These rights are set forth in section 7 of the National Labor Relations Act (NLRA) of 1935:
"Employees shall have the right to self-organization, to form, join, or assist labor organizations, to bargain collectively through representatives of their own choosing, and to engage in other concerted activities for the purpose of collective bargaining or other mutual aid or protection..."
This law means that you have the legal right to help organize a union, join a union, and support a union of your choosing. This also means you are also protected by law when you do things like:
- Wear union buttons
- Pass out union information
- Talk to other employees about union
- Join a union
The law protects you
Section 8 of the National Labor Relations Act protects you from an employer that tries to punish you for participating in union activities.
For example, your employer cannot legally do any of the following:
- Threaten to or actually fire, lay off, harass, transfer, or reassign employees because they support a union.
- Favor employees who don't support the union over those who do. This means employers cannot promise or provide employees with pay increases, promotions, benefits, or special favors if they oppose the union.
- Shut down the work site or take away any benefits or privileges that employees already enjoyed in order to discourage union activity.
Protect your rights with a strong Union
The best way to encourage your employer to recognize a union and negotiate a fair contract is to build a strong organization where you work.
If your employer violates the law, the union can help you file "unfair labor practice" charges with the National Labor Relations Board (NLRB). The Labor Board has the power to order an employer to stop interfering with employees’ rights, to provide back pay, and to reverse any action taken against workers for union activity, including termination. Decisions made by the Labor Board are court enforced.
You can help protect your legal rights by:
- Keeping written notes of any incidents in which company officials or supervisors threaten, harass or punish workers because of union activity.
- Immediately reporting any such incidents to your organizing committee and the union staff.
Supervisors and Company Officials have restrictions
Supervisors and company officials are not allowed to engage in certain behaviors that might be threatening to union members.
Supervisors and company officials cannot do any of the following:
- Attend any Union meeting, park across the street from the meeting place to see which employees attend the meeting, or engage in any undercover activity which would make employees feel they are being spied upon to determine who is participating in a Union campaign.
- Tell employees the company will fire or punish them if they engage in Union activity.
- Layoff, discharge, or discipline any employee for Union activity.
- Promise or grant employees wage increases, promotions, or benefits in order to keep the Union out.
- Ask employees about their own Union membership or activities or those of fellow employees, including meeting attendance, card soliciting or signing, and other forms of Union participation.

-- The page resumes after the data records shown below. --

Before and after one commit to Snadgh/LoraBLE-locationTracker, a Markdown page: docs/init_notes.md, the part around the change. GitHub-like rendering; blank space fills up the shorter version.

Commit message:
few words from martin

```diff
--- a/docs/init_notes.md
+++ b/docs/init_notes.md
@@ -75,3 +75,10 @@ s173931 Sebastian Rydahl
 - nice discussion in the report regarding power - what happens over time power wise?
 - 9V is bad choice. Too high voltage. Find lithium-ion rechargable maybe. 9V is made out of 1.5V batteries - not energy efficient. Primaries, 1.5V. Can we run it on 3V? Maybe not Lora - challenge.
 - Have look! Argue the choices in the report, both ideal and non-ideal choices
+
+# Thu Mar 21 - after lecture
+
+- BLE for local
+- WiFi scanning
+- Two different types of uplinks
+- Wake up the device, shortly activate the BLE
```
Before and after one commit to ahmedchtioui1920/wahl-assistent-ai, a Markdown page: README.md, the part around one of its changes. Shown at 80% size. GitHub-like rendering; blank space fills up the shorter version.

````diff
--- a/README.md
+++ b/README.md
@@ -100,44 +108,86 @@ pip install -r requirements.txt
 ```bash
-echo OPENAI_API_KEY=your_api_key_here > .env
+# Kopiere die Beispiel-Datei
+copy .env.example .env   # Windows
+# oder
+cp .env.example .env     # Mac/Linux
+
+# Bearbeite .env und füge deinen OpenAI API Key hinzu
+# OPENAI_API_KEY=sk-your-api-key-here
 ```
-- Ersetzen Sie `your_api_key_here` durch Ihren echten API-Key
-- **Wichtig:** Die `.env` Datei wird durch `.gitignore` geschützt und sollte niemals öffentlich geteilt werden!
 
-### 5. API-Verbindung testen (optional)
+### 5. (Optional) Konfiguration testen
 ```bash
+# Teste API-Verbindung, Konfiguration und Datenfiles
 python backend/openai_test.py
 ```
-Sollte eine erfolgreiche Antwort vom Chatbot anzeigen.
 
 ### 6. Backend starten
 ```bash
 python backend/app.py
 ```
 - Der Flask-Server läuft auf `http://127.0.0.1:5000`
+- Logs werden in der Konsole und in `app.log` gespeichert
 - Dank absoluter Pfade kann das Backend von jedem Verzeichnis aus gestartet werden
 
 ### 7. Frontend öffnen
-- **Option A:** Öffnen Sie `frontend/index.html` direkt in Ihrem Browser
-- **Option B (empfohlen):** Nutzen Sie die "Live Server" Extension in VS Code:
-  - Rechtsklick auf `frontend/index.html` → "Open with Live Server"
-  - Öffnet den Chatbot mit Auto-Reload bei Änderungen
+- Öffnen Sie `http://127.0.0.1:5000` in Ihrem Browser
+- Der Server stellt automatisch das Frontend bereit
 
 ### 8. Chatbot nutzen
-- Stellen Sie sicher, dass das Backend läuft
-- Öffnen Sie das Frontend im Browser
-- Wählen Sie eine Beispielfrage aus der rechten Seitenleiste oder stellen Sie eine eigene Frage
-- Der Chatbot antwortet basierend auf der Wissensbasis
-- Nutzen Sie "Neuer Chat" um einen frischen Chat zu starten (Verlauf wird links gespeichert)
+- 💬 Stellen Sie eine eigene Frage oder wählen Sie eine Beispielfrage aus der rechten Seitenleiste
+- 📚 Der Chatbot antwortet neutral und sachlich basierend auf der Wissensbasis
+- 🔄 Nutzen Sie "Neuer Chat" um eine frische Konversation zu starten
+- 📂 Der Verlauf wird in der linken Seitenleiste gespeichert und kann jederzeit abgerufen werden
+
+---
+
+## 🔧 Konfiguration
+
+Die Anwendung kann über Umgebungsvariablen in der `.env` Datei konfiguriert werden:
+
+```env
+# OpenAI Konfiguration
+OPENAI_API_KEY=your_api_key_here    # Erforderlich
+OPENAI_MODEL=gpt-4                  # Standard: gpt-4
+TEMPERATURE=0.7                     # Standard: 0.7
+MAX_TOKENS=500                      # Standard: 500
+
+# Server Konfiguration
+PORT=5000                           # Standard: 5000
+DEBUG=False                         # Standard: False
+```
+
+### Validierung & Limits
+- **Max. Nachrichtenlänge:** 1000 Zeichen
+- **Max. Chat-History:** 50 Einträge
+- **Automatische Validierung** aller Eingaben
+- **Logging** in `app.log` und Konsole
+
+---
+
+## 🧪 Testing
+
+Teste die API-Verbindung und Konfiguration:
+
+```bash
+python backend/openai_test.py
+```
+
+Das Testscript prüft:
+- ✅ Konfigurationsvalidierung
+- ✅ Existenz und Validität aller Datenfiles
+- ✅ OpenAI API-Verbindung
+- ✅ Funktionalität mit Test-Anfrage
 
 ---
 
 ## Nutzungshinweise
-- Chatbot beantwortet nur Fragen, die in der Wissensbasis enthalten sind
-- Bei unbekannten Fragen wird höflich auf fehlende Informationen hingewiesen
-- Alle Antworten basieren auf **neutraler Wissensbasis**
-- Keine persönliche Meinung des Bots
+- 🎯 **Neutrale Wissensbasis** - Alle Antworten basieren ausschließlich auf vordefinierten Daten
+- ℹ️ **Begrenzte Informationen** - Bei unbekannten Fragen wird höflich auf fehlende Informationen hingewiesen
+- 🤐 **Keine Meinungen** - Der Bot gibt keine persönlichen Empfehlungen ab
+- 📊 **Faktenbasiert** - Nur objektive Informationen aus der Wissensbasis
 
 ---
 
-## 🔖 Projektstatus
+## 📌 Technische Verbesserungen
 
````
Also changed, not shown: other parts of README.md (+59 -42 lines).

- Assign work to create conditions intended to get rid of an employee because of Union activity.
- Ask employees how they intend to vote.
- Threaten employees with economic reprisals for participating in Union activities, such as closing or selling the facility, laying off workers, or reducing pay or benefits.
- Promise or provide benefits to employees if they vote against the Union.
- Announce that the company will not bargain with a Union.
- Discriminate against Union supporters when assigning overtime or desirable work.
- Purposely team up anti-Union employees and keep them apart from Union supporters.
- Transfer workers on the basis of Union activity.
- Choose employees to be laid off with intentions of weakening the Union’s strength.
- Discipline Union supporters for a particular action, and allow anti-Union employees to go unpunished for the same action.
- Go against company policy for the purpose of getting rid of a Union supporter.
- Take actions that adversely affect an employee’s job or pay rate because of Union activity.
- Threaten a Union supporter through a third party.
- Threaten workers or coerce them in an attempt to influence their vote.
- Tell employees overtime work or premium pay will be discontinued if the facility is organized.
- Start a petition against the Union or take part in its circulation if started by employees.
- Urge employees to try to influence others to oppose the Union.
Any of the above acts constitutes a violation of the National Labor Relations Act. You and all workers have the right to participate in all Union activities and to be protected from retaliation from your supervisor or the company.
If you see or experience any of these acts, report them to your Organizing Committee or a Union Representative immediately!
You can reach the Local 342 Organizing Department at (866) 802-4994.